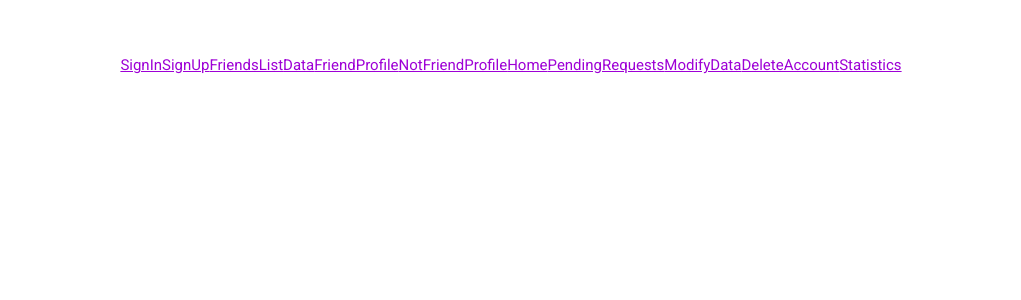
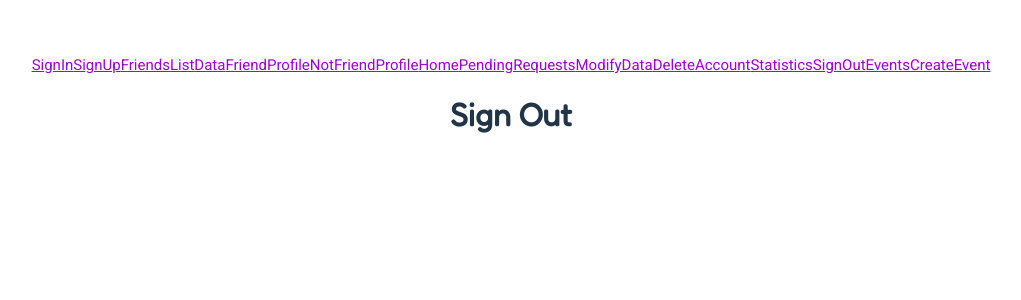
Before and after one commit to CCCarluchi/PW-I, a Vue app: page /SignOut in a window 1280 px wide. Shown: the top 300 px of the page, without its empty margins (129-1150 px from the left). Built offline with nearby package versions, Linux system fonts and the light colour scheme.

Commit message:
Añadir nuevas views.

```diff
--- a/src/App.vue
+++ b/src/App.vue
@@ -16,6 +16,9 @@
     <router-link to="/ModifyData">ModifyData</router-link>
     <router-link to="/DeleteAccount">DeleteAccount</router-link>
     <router-link to="/Statistics">Statistics</router-link>
+    <router-link to="/SignOut">SignOut</router-link>
+    <router-link to="/Events">Events</router-link>
+    <router-link to="/CreateEvent">CreateEvent</router-link>
   </nav>
   <router-view></router-view>
 </template>
--- a/src/router/index.js
+++ b/src/router/index.js
@@ -10,6 +10,9 @@ import NotFriendProfile from '../views/NotFriend.vue'
 import ModifyData from '../views/ModifyData.vue'
 import DeleteAccount from '../views/DeleteAccount.vue'
 import Statistics from '../views/Statistics.vue'
+import SignOut from '../views/SignOut.vue'
+import Events from '../views/Events.vue'
+import CreateEvent from '../views/CreateEvent.vue'
 
 const routes = [
     {
@@ -66,6 +69,21 @@ const routes = [
         path: '/Statistics',
         name: 'Statistics',
         component: Statistics,
+    },
+    {
+        path: '/SignOut',
+        name: 'SignOut',
+        component: SignOut,
+    },
+    {
+        path: '/Events',
+        name: 'Events',
+        component: Events,
+    },
+    {
+        path: '/CreateEvent',
+        name: 'CreateEvent',
+        component: CreateEvent,
     }
 
 
--- /dev/null
+++ b/src/views/CreateEvent.vue
@@ -0,0 +1,5 @@
+<template>
+  <main>
+    <h1>Create event</h1>
+  </main>
+</template>
--- /dev/null
+++ b/src/views/Events.vue
@@ -0,0 +1,5 @@
+<template>
+  <main>
+    <h1>Events</h1>
+  </main>
+</template>
--- /dev/null
+++ b/src/views/SignOut.vue
@@ -0,0 +1,5 @@
+<template>
+  <main>
+    <h1>Sign Out</h1>
+  </main>
+</template>
```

○ ○ ○

● **What the task asks**
All of the material above should be set down again exactly, though not its pictures.

● **Written response**
Before and after one commit to CCCarluchi/PW-I, a Vue app: page /SignOut in a window 1280 px wide. Shown: the top 300 px of the page, without its empty margins (129-1150 px from the left). Built offline with nearby package versions, Linux system fonts and the light colour scheme.

Commit message:
Añadir nuevas views.

```diff
--- a/src/App.vue
+++ b/src/App.vue
@@ -16,6 +16,9 @@
     <router-link to="/ModifyData">ModifyData</router-link>
     <router-link to="/DeleteAccount">DeleteAccount</router-link>
     <router-link to="/Statistics">Statistics</router-link>
+    <router-link to="/SignOut">SignOut</router-link>
+    <router-link to="/Events">Events</router-link>
+    <router-link to="/CreateEvent">CreateEvent</router-link>
   </nav>
   <router-view></router-view>
 </template>
--- a/src/router/index.js
+++ b/src/router/index.js
@@ -10,6 +10,9 @@ import NotFriendProfile from '../views/NotFriend.vue'
 import ModifyData from '../views/ModifyData.vue'
 import DeleteAccount from '../views/DeleteAccount.vue'
 import Statistics from '../views/Statistics.vue'
+import SignOut from '../views/SignOut.vue'
+import Events from '../views/Events.vue'
+import CreateEvent from '../views/CreateEvent.vue'
 
 const routes = [
     {
@@ -66,6 +69,21 @@ const routes = [
         path: '/Statistics',
         name: 'Statistics',
         component: Statistics,
+    },
+    {
+        path: '/SignOut',
+        name: 'SignOut',
+        component: SignOut,
+    },
+    {
+        path: '/Events',
+        name: 'Events',
+        component: Events,
+    },
+    {
+        path: '/CreateEvent',
+        name: 'CreateEvent',
+        component: CreateEvent,
     }
 
 
--- /dev/null
+++ b/src/views/CreateEvent.vue
@@ -0,0 +1,5 @@
+<template>
+  <main>
+    <h1>Create event</h1>
+  </main>
+</template>
--- /dev/null
+++ b/src/views/Events.vue
@@ -0,0 +1,5 @@
+<template>
+  <main>
+    <h1>Events</h1>
+  </main>
+</template>
--- /dev/null
+++ b/src/views/SignOut.vue
@@ -0,0 +1,5 @@
+<template>
+  <main>
+    <h1>Sign Out</h1>
+  </main>
+</template>
```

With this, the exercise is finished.